■ EXERCISE OBJECTIVE
In the entries below, find each line bearing the string "remove" and copy it.

------ DATASET CONTENT

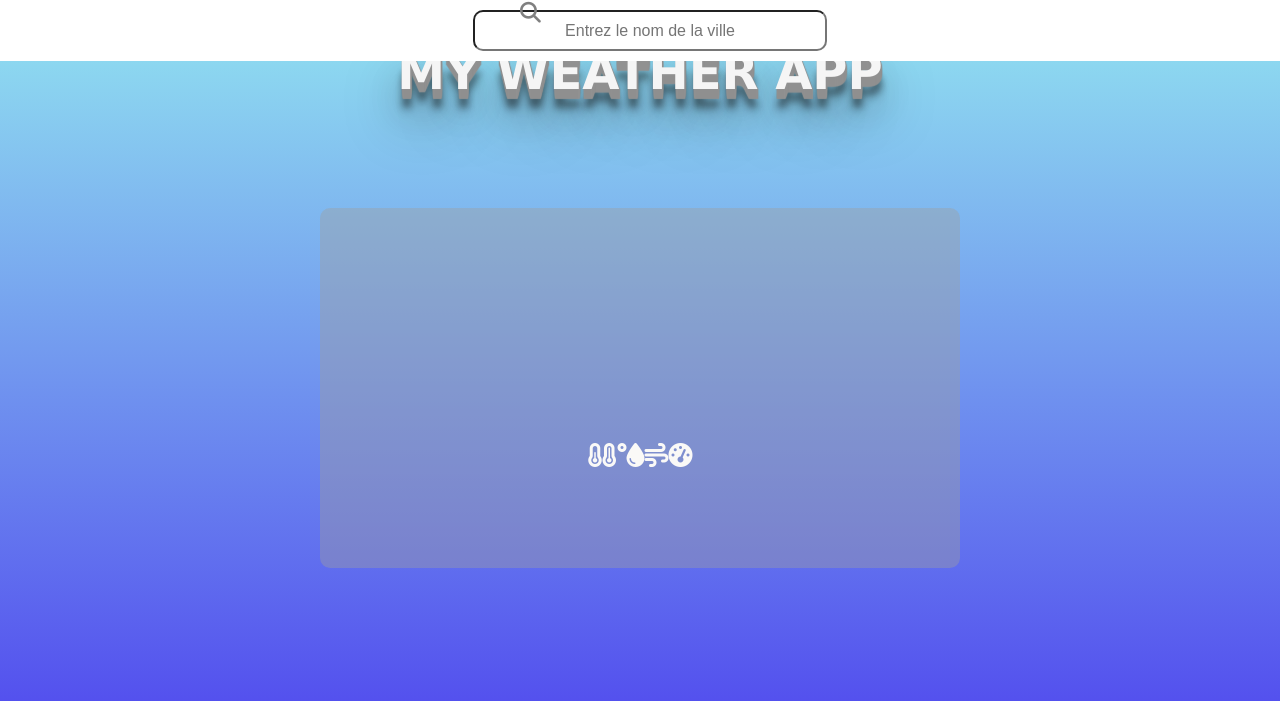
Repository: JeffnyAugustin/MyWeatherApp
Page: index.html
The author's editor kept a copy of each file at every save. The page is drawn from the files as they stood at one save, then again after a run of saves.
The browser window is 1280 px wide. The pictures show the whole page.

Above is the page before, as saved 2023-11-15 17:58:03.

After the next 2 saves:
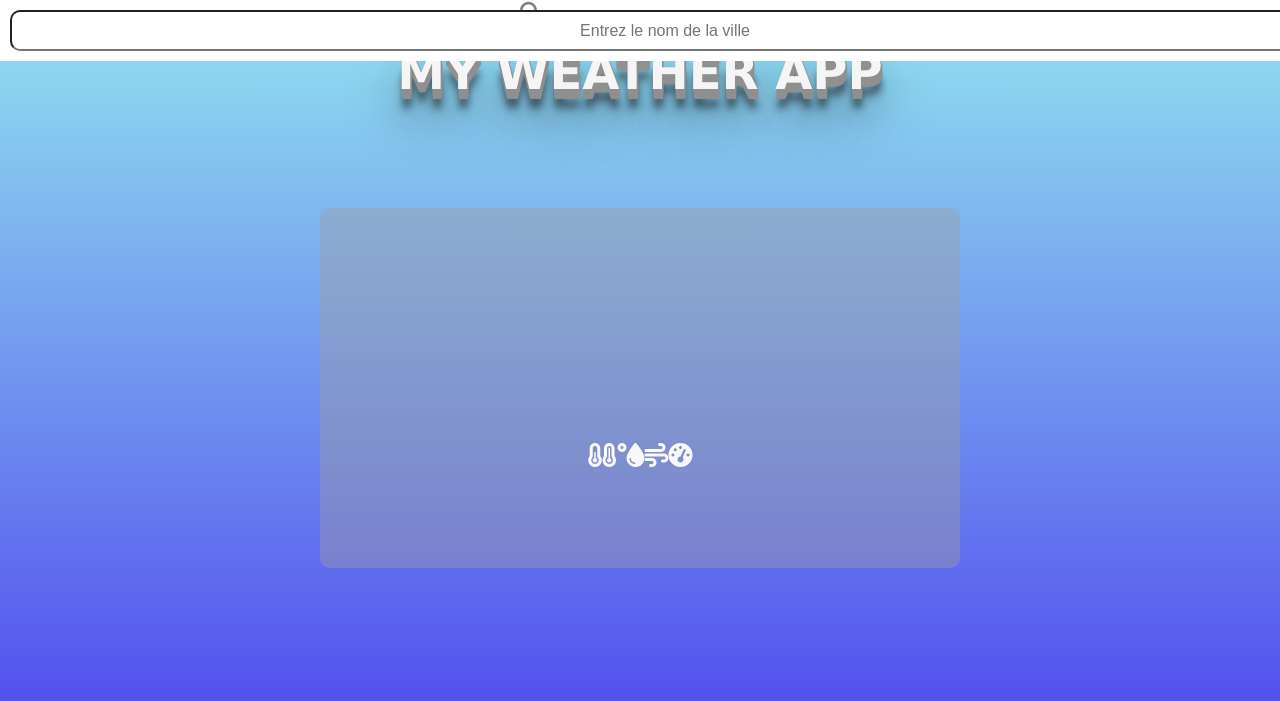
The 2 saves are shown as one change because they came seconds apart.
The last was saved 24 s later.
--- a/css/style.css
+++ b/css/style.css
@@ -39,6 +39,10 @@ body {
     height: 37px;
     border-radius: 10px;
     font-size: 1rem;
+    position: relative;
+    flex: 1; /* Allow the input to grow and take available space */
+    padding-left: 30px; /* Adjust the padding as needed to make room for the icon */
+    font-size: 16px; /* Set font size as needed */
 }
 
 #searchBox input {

------------
------ DATASET CONTENT

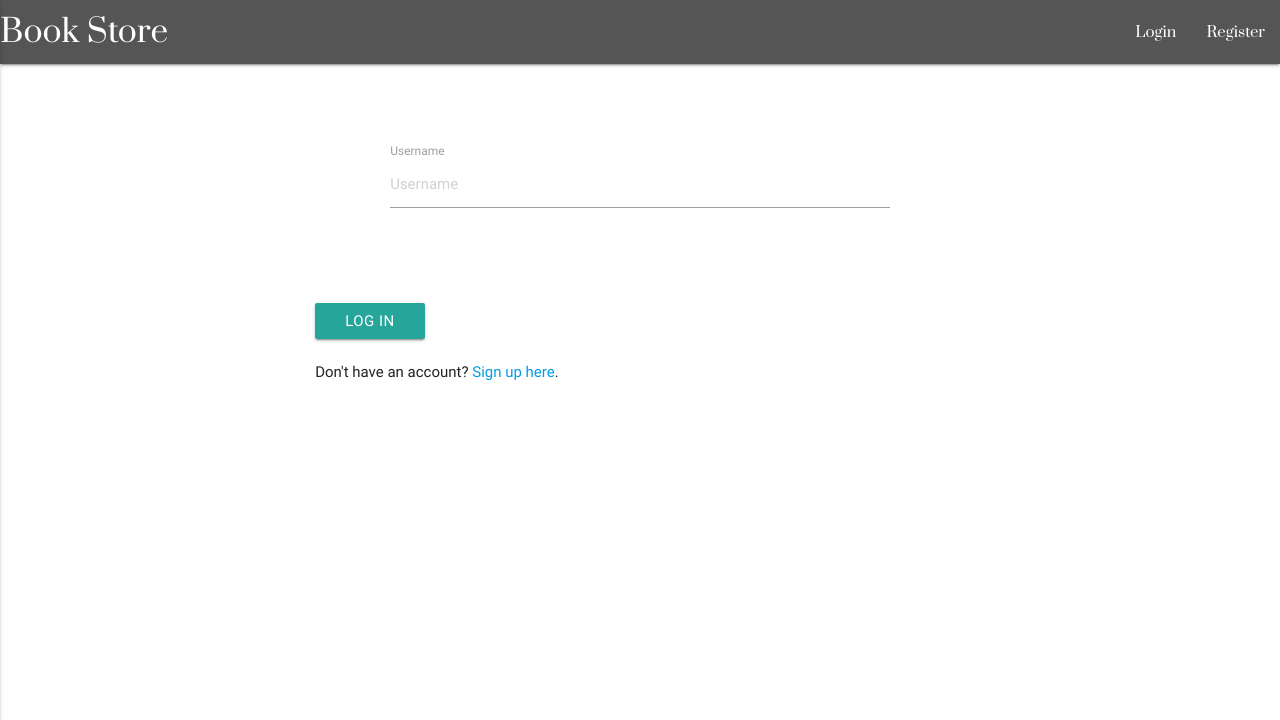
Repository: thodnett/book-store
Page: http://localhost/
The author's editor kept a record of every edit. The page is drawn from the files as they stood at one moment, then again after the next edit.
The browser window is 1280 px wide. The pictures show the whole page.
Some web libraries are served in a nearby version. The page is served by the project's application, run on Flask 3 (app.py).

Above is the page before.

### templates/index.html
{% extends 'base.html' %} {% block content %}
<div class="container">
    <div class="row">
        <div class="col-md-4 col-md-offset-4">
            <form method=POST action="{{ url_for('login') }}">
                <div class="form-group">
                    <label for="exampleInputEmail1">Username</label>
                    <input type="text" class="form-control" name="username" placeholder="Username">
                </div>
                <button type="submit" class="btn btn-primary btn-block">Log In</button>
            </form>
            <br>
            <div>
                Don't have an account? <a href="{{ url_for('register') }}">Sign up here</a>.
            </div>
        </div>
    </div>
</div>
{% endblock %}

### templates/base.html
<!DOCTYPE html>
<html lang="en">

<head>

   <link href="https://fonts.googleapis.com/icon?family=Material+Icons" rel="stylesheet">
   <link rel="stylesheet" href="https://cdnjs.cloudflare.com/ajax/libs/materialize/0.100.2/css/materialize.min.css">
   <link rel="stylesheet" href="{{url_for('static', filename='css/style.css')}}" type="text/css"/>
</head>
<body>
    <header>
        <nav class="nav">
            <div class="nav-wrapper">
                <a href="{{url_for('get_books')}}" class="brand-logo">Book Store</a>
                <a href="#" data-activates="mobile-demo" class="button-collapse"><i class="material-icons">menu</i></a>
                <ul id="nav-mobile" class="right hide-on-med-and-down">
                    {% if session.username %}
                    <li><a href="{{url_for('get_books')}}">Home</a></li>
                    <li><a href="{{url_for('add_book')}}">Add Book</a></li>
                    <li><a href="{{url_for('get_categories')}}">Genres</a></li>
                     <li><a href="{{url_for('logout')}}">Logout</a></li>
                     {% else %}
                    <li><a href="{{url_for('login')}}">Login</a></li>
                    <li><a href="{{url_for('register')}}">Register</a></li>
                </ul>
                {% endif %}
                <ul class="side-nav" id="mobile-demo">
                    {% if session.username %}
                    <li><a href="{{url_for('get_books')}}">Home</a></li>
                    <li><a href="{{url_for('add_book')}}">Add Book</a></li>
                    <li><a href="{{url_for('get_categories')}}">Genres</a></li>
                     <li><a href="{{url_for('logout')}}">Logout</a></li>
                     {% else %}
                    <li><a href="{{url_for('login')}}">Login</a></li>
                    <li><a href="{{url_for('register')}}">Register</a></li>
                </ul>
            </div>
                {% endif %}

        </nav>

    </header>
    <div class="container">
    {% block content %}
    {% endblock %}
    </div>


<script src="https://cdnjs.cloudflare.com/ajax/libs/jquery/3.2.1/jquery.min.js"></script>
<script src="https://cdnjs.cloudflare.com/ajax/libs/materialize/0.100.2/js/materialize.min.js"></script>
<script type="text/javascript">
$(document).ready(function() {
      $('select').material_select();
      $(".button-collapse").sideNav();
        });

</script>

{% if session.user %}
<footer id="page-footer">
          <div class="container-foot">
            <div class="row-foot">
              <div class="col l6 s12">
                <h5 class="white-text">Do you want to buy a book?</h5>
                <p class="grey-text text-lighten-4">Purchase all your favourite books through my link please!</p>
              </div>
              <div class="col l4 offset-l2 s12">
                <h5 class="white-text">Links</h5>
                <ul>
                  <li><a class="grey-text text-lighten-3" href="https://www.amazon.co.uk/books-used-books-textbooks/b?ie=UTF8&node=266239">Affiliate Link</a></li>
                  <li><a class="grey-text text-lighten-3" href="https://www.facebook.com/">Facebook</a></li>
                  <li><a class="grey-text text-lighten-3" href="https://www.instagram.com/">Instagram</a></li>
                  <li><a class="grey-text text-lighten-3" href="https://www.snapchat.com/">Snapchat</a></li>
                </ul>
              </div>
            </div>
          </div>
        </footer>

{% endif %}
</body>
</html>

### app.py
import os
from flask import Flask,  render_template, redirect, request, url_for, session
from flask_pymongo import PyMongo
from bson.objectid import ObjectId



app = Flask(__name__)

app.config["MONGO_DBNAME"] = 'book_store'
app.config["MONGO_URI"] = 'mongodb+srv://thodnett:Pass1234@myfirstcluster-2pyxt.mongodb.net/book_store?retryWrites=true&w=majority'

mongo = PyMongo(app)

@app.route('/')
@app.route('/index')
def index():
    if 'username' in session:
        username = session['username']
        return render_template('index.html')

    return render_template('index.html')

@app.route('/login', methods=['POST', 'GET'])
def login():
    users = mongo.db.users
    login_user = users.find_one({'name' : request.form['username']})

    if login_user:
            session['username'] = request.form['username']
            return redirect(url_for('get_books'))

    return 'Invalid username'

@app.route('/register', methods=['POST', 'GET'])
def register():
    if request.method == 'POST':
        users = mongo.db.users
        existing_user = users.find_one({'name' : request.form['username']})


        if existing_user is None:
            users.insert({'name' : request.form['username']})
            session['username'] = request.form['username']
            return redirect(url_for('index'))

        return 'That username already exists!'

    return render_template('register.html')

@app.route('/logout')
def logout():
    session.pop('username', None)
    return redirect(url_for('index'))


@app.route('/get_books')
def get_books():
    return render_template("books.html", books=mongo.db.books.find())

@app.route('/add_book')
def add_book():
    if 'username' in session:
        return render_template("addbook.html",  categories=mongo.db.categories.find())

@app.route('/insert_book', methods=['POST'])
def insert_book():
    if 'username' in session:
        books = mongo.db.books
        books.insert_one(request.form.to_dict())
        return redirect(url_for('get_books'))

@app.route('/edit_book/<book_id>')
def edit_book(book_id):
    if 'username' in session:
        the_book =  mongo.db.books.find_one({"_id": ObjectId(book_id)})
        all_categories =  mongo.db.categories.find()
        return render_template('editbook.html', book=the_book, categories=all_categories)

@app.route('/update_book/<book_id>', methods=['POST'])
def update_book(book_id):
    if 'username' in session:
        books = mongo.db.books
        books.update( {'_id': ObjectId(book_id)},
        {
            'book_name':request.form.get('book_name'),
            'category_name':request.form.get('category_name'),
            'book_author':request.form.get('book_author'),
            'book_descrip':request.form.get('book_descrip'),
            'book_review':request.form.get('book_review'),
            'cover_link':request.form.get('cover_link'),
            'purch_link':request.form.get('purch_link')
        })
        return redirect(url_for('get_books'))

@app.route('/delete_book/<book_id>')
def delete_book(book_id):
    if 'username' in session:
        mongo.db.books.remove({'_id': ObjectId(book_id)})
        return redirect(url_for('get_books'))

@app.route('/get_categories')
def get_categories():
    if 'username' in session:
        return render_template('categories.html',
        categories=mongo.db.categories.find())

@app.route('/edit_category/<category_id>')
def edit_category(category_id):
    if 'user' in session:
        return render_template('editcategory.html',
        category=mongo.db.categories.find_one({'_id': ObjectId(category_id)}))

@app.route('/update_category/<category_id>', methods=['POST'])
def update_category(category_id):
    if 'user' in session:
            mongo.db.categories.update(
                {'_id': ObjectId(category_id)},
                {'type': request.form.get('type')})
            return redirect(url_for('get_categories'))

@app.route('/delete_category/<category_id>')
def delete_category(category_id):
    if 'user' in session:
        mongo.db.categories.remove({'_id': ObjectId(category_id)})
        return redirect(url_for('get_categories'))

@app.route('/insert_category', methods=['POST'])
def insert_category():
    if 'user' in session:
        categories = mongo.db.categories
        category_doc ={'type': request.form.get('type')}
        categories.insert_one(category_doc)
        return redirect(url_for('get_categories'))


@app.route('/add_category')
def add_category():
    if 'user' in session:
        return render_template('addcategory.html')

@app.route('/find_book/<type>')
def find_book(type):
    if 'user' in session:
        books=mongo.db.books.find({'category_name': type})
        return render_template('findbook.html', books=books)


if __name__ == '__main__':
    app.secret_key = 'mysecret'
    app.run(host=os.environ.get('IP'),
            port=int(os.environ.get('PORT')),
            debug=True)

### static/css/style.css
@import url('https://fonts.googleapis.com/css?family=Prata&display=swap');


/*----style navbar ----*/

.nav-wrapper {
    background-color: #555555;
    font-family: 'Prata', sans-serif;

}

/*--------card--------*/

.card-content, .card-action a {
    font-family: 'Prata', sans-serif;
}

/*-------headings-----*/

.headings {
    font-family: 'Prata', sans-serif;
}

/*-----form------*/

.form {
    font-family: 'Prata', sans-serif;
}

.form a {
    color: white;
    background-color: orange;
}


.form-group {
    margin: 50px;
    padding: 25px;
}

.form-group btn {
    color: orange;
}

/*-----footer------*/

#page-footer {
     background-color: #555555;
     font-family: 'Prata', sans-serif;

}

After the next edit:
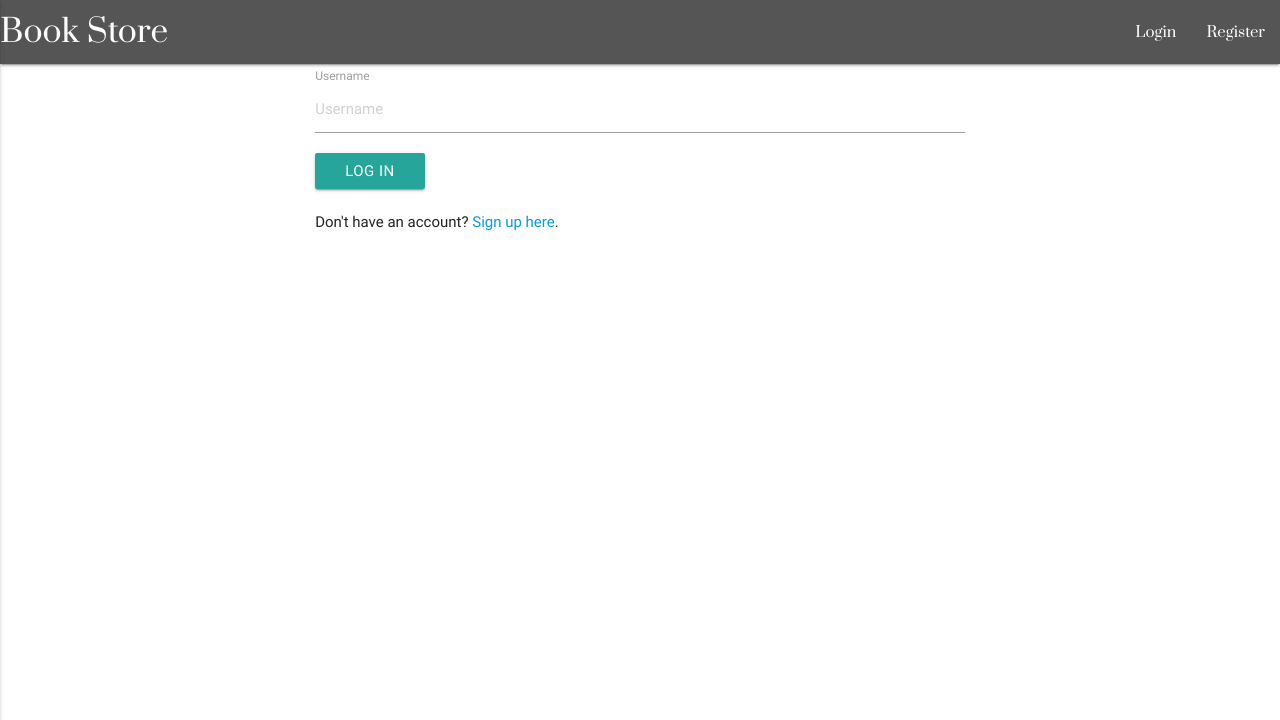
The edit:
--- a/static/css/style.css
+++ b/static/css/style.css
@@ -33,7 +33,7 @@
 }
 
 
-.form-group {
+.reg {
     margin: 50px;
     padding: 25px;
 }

------------
------ DATASET CONTENT

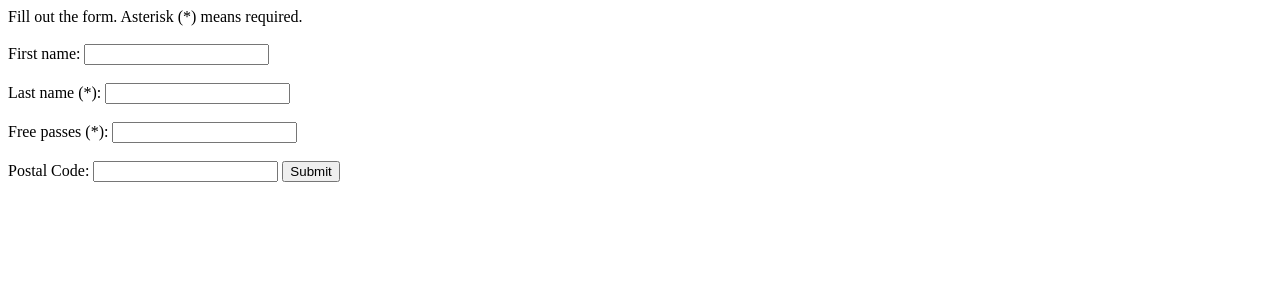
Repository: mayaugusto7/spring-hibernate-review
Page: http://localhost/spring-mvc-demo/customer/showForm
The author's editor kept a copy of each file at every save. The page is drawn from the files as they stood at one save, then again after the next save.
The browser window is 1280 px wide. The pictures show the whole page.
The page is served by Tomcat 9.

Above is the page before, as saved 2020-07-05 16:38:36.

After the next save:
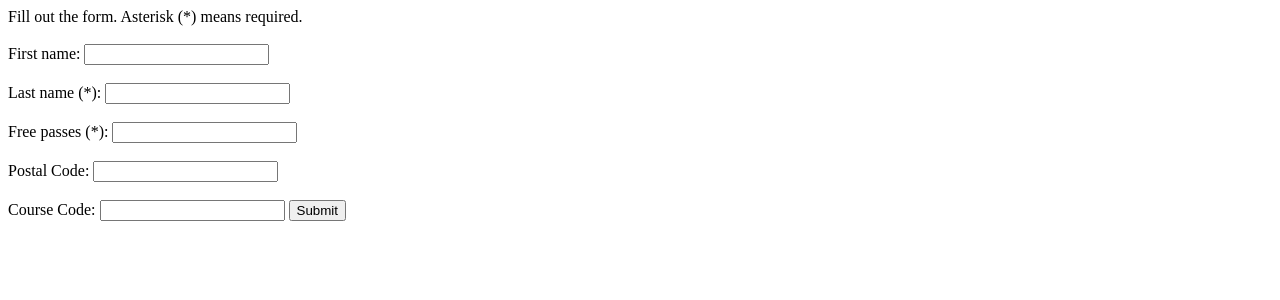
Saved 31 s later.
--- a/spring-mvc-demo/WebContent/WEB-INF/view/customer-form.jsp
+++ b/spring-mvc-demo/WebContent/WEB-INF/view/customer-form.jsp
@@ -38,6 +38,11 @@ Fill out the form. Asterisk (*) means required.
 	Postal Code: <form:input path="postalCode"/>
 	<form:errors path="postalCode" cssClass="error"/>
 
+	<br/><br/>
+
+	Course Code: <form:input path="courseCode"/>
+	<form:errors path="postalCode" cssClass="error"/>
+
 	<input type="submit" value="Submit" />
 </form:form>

------------

■ TASK SOLUTION
        mongo.db.books.remove({'_id': ObjectId(book_id)})
        mongo.db.categories.remove({'_id': ObjectId(category_id)})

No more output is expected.